● Before and after images:

**********

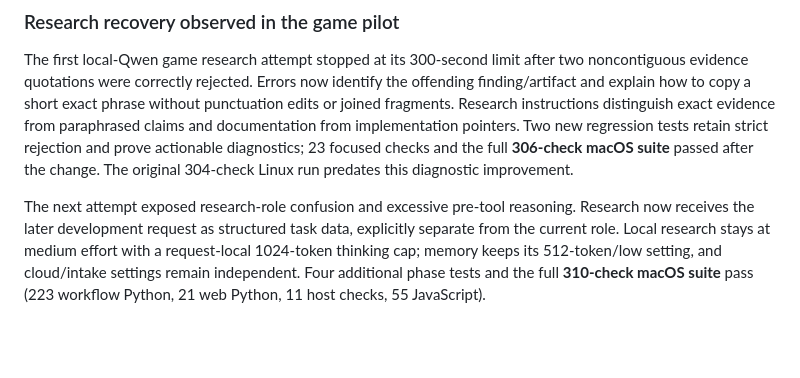
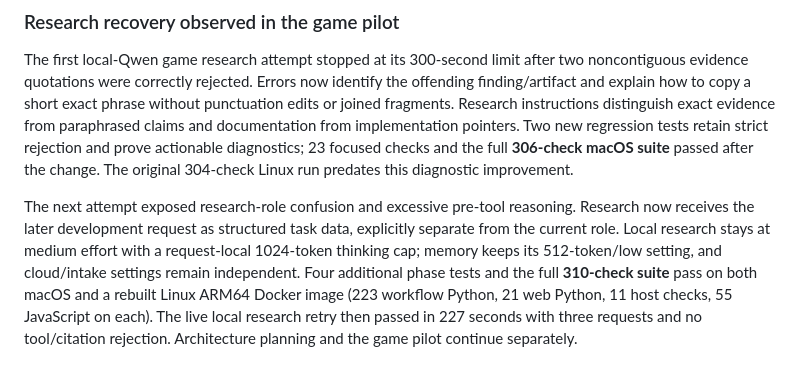
Before and after one commit to Prishvin/mypi, a Markdown page: VALIDATION.md, the part around the change. Rendered like a GitHub page; blank space fills up the shorter version.

Commit message:
Record matching 310-check Linux validation

```diff
--- a/VALIDATION.md
+++ b/VALIDATION.md
@@ -84,4 +84,4 @@ Skills and hooks apply only to private mypi sessions. Existing sessions retain t
 
 The first local-Qwen game research attempt stopped at its 300-second limit after two noncontiguous evidence quotations were correctly rejected. Errors now identify the offending finding/artifact and explain how to copy a short exact phrase without punctuation edits or joined fragments. Research instructions distinguish exact evidence from paraphrased claims and documentation from implementation pointers. Two new regression tests retain strict rejection and prove actionable diagnostics; 23 focused checks and the full **306-check macOS suite** passed after the change. The original 304-check Linux run predates this diagnostic improvement.
 
-The next attempt exposed research-role confusion and excessive pre-tool reasoning. Research now receives the later development request as structured task data, explicitly separate from the current role. Local research stays at medium effort with a request-local 1024-token thinking cap; memory keeps its 512-token/low setting, and cloud/intake settings remain independent. Four additional phase tests and the full **310-check macOS suite** pass (223 workflow Python, 21 web Python, 11 host checks, 55 JavaScript).
+The next attempt exposed research-role confusion and excessive pre-tool reasoning. Research now receives the later development request as structured task data, explicitly separate from the current role. Local research stays at medium effort with a request-local 1024-token thinking cap; memory keeps its 512-token/low setting, and cloud/intake settings remain independent. Four additional phase tests and the full **310-check suite** pass on both macOS and a rebuilt Linux ARM64 Docker image (223 workflow Python, 21 web Python, 11 host checks, 55 JavaScript on each). The live local research retry then passed in 227 seconds with three requests and no tool/citation rejection. Architecture planning and the game pilot continue separately.
```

**********

● DIRECTIONS FOR THIS TASK: Show me every line in the data above that includes "receives".

● RESULT OF THIS EXERCISE:
-The next attempt exposed research-role confusion and excessive pre-tool reasoning. Research now receives the later development request as structured task data, explicitly separate from the current role. Local research stays at medium effort with a request-local 1024-token thinking cap; memory keeps its 512-token/low setting, and cloud/intake settings remain independent. Four additional phase tests and the full **310-check macOS suite** pass (223 workflow Python, 21 web Python, 11 host checks, 55 JavaScript).
+The next attempt exposed research-role confusion and excessive pre-tool reasoning. Research now receives the later development request as structured task data, explicitly separate from the current role. Local research stays at medium effort with a request-local 1024-token thinking cap; memory keeps its 512-token/low setting, and cloud/intake settings remain independent. Four additional phase tests and the full **310-check suite** pass on both macOS and a rebuilt Linux ARM64 Docker image (223 workflow Python, 21 web Python, 11 host checks, 55 JavaScript on each). The live local research retry then passed in 227 seconds with three requests and no tool/citation rejection. Architecture planning and the game pilot continue separately.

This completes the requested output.